▶ [YOUR ASSIGNMENT]:
Below are the records; copy each line in which "teardown" can be found.

═══

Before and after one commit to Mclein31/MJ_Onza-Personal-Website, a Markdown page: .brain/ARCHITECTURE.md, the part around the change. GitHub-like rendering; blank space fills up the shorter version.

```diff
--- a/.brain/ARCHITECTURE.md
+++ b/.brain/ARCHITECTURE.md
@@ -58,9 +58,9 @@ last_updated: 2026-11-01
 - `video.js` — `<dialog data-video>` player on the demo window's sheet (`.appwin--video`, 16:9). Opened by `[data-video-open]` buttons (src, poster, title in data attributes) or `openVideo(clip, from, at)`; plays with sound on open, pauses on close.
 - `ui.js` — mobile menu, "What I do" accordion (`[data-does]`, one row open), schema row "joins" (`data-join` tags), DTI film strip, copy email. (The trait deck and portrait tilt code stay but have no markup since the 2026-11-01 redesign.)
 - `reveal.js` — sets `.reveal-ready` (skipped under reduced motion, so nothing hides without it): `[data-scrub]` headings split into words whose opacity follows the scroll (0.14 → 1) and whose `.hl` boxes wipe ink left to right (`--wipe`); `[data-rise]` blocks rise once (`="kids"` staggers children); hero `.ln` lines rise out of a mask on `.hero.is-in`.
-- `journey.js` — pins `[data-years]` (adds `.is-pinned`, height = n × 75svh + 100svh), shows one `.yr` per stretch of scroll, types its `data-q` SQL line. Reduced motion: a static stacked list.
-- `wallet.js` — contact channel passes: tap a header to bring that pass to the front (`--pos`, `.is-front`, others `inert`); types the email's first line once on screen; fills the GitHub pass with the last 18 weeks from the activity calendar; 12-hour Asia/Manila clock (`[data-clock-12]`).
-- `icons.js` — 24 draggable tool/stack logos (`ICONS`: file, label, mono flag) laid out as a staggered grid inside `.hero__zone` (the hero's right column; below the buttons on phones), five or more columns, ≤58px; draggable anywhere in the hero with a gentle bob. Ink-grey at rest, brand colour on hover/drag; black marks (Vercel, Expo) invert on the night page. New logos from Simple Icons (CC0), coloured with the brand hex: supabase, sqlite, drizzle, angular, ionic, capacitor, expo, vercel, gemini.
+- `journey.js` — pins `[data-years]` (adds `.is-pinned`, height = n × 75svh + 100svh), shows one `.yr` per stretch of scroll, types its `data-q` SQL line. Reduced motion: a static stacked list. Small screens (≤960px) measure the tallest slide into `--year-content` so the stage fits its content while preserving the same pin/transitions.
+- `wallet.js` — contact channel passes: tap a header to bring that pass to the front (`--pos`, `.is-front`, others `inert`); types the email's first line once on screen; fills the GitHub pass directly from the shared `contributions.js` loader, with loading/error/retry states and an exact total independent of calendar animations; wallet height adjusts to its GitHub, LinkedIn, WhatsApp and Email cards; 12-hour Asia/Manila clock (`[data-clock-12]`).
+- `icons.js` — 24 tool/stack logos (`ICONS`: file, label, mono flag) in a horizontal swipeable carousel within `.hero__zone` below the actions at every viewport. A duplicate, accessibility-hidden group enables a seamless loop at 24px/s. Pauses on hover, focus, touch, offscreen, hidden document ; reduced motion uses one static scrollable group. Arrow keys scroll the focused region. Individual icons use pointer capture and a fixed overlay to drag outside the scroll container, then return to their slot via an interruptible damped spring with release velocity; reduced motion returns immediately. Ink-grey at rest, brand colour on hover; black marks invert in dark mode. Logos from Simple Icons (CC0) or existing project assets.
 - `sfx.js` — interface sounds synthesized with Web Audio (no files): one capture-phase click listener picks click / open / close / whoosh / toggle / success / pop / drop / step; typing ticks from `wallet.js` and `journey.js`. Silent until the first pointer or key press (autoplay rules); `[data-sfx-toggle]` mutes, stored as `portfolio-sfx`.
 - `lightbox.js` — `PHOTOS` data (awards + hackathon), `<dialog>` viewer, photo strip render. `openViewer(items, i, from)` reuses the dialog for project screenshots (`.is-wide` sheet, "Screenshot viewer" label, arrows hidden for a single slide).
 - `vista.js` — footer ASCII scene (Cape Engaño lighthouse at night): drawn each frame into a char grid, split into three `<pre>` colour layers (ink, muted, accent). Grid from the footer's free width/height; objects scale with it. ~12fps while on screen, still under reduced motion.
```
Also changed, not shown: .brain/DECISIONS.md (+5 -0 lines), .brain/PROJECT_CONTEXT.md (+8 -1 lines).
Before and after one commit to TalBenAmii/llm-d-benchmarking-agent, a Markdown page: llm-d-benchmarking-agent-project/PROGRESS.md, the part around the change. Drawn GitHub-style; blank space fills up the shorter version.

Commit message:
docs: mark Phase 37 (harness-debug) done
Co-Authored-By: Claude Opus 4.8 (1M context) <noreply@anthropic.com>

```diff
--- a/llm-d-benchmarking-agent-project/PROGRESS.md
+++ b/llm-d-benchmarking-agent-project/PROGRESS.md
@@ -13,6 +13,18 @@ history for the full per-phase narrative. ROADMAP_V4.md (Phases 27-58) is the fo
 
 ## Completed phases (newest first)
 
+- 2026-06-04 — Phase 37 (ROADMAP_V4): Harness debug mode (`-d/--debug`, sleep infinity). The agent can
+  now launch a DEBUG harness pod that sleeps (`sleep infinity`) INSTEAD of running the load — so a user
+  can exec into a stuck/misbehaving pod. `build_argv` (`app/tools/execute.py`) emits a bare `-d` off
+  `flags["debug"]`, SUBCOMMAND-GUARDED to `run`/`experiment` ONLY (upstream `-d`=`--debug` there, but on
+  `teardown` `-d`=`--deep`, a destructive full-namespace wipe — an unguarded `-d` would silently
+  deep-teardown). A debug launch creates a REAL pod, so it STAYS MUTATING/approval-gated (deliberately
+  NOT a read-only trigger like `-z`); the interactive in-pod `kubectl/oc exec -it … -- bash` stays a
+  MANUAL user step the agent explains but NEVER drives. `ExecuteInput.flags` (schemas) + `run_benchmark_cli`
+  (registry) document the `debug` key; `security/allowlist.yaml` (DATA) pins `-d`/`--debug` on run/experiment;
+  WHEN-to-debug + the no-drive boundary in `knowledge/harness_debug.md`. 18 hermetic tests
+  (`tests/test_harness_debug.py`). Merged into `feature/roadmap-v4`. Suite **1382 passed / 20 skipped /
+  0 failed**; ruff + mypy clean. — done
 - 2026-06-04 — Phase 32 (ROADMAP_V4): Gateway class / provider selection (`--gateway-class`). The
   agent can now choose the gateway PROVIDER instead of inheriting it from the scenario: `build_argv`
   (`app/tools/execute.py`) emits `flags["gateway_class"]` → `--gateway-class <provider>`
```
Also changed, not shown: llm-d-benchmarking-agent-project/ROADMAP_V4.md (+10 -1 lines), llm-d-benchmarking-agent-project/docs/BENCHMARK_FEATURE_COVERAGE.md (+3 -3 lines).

═══

▶ [EXERCISE SOLUTION]:
+  `teardown` `-d`=`--deep`, a destructive full-namespace wipe — an unguarded `-d` would silently
+  deep-teardown). A debug launch creates a REAL pod, so it STAYS MUTATING/approval-gated (deliberately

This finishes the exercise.